by James Rada, Jr.
1922 – The marines Conquer Thurmont
More than a quarter of the U.S. Marine Corps arrived in Thurmont on June 25, along with the equipment to outfit an even larger group. They had been on the march for six days. Their ultimate destination was Gettysburg, Pennsylvania, but first, they had to get through Thurmont.
They ran into a slight snag as they passed north along Church Street. The Western Maryland Railway passed over the road about three blocks north of the downtown square, and there wasn’t enough clearance for the trucks carrying the tanks to pass under the bridge. Heavy timbers had to be placed on the back of the trucks to allow the tanks to be unloaded. The trucks and tanks then passed under the bridge separately. On the other side, the tanks were loaded onto the trucks again.
By 2:30 p.m., the Marines marched into a clover field about a mile north of Thurmont and sat down. Camp Haines was erected on the Hooker Lewis Farm. The Baltimore Sun reported that thousands of visitors came out to the camp to watch the evening movies showing the Marines on their march and to listen to the Expeditionary Force Marine Band play.
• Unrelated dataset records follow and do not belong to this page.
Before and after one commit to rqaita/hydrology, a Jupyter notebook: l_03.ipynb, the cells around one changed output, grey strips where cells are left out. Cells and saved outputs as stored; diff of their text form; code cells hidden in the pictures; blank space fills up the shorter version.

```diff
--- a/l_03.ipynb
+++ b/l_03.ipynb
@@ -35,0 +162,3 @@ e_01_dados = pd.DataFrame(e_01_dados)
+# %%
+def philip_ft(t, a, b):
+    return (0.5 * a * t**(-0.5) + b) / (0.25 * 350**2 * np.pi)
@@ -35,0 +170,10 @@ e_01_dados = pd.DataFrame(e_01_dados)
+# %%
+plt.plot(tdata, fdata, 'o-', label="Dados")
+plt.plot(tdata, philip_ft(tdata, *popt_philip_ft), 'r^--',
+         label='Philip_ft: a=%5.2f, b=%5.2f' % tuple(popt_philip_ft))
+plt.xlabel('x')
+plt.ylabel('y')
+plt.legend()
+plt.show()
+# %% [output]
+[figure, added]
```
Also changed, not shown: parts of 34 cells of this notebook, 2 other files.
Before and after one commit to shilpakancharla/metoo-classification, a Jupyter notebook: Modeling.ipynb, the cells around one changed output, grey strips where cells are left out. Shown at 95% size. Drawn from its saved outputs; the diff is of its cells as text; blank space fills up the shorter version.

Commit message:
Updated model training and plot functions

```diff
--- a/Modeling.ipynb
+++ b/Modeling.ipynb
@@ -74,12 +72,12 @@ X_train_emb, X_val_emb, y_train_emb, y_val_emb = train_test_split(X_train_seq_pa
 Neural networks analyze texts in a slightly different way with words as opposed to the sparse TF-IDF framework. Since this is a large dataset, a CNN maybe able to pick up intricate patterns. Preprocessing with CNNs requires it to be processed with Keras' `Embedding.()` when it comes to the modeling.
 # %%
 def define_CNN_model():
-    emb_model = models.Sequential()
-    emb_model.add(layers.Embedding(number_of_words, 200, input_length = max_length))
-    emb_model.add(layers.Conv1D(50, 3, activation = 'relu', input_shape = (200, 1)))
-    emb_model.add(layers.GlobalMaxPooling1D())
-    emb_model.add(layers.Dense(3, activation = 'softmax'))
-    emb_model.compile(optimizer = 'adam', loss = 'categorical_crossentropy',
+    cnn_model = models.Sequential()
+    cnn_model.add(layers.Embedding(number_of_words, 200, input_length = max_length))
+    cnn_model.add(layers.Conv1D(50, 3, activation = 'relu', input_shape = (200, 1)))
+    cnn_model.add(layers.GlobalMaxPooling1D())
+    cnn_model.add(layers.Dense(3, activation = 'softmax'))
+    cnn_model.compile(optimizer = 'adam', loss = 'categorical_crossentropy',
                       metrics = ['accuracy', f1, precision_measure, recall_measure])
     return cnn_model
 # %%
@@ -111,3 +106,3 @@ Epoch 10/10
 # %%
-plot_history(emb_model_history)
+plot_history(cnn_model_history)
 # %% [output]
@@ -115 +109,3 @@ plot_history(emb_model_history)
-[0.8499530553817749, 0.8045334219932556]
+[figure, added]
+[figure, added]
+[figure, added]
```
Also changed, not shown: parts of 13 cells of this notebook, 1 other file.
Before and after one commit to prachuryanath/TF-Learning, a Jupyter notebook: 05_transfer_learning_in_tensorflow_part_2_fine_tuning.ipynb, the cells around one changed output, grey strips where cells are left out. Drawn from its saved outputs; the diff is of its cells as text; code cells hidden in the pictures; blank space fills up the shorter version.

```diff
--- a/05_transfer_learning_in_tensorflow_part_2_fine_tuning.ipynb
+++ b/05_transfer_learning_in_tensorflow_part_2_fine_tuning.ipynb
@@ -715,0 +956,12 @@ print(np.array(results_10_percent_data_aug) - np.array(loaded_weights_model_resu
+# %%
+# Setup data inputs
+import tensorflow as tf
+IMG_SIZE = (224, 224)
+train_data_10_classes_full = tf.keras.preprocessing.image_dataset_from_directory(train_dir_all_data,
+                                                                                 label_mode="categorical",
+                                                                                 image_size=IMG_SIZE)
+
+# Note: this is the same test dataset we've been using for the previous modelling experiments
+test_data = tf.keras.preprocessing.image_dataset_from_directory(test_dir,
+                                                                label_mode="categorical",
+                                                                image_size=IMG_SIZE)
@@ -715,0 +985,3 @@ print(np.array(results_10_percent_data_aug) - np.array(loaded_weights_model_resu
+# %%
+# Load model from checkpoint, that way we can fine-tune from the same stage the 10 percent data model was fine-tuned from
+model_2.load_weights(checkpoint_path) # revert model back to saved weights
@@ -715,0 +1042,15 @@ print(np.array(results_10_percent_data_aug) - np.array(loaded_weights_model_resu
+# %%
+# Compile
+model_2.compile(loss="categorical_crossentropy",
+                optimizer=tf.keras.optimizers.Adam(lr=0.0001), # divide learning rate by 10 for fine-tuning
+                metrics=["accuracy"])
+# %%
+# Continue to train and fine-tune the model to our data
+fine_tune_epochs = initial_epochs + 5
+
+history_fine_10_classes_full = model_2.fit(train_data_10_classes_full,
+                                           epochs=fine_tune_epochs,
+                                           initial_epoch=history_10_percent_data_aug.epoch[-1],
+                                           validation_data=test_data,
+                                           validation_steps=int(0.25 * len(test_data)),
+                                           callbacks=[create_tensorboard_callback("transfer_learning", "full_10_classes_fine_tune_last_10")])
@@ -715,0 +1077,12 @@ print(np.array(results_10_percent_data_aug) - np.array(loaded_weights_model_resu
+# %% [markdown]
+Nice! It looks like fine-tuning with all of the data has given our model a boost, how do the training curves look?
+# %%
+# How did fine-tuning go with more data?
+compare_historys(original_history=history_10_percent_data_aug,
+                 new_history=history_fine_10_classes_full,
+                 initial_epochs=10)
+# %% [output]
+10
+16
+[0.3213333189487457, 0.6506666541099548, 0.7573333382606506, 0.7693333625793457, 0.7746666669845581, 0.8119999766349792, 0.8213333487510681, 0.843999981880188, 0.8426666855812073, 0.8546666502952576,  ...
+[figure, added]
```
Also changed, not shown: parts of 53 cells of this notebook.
They also joined in singing the Marine Hymn at the end of the concert.
One of the visitors to the camp was Henry Fleagle, a Civil War Veteran who had fought in 26 major engagements with the Seventh Maryland Infantry and emerged unscathed. Fleagle saw that the Marines had to carry very little during their march and remarked, “It is hard to get used to the new ways of doing things. We had to carry everything with us when we marched.”
“But you didn’t have to hike around like this,” one Marine told him.
“Didn’t, eh? Once we did 30 miles a day, and at the end of it, we had to double time three miles to cut off a part of Lee’s army, Son, you don’t know what hiking is,” Fleagle replied.
He told them about fighting in the Battle of Laurel Hill in Virginia during the Civil War when all but four men in his company were killed.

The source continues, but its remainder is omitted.